→ **What the exercise asks**:
For the word "attribuer", state how many lines below contain it. Give no other text.
(Supplied data)
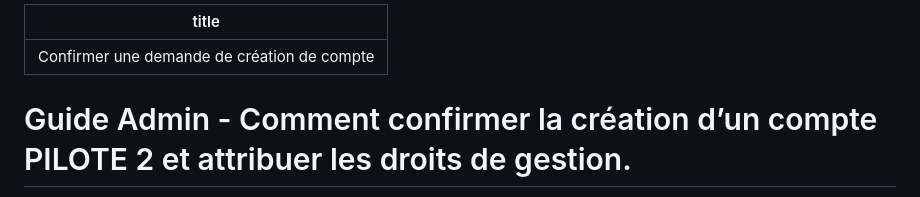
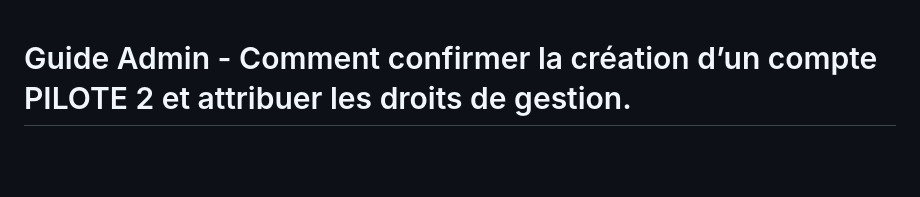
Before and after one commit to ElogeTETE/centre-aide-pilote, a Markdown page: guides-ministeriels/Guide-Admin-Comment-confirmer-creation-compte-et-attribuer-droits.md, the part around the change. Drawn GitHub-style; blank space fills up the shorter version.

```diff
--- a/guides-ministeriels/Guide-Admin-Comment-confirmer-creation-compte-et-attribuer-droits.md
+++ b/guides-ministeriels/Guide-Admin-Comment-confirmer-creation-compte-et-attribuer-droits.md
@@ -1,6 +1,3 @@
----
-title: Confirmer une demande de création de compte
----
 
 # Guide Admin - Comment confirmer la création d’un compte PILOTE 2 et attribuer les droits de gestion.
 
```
(End Supplied data)
(Supplied data)
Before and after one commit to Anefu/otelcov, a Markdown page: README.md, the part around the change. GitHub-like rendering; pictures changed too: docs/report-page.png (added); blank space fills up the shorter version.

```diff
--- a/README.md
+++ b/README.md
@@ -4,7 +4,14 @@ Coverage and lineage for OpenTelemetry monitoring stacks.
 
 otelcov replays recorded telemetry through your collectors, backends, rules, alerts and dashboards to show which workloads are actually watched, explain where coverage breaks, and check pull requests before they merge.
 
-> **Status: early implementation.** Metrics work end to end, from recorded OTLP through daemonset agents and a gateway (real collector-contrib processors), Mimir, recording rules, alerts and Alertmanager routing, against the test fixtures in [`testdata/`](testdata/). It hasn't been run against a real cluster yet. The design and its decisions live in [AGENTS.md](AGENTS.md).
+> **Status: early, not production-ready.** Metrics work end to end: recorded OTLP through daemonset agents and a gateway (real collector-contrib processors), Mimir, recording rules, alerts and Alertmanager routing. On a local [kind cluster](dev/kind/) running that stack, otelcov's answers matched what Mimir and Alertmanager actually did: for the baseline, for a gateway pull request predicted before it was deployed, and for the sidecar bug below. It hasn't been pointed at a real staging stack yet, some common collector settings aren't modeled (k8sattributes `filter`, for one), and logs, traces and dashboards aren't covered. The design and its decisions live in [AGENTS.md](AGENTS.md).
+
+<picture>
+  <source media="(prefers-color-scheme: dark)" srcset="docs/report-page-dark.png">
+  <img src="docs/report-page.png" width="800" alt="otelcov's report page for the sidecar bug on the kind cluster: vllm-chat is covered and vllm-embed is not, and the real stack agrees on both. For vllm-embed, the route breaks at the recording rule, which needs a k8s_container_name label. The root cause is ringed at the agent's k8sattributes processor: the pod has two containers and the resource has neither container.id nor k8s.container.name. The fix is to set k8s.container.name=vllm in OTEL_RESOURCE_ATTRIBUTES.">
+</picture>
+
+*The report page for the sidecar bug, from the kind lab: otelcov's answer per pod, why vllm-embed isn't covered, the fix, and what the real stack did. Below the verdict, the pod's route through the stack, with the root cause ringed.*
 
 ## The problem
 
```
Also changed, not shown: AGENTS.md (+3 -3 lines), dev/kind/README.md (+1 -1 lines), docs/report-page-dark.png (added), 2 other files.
(End Supplied data)
→ **Task response**:
4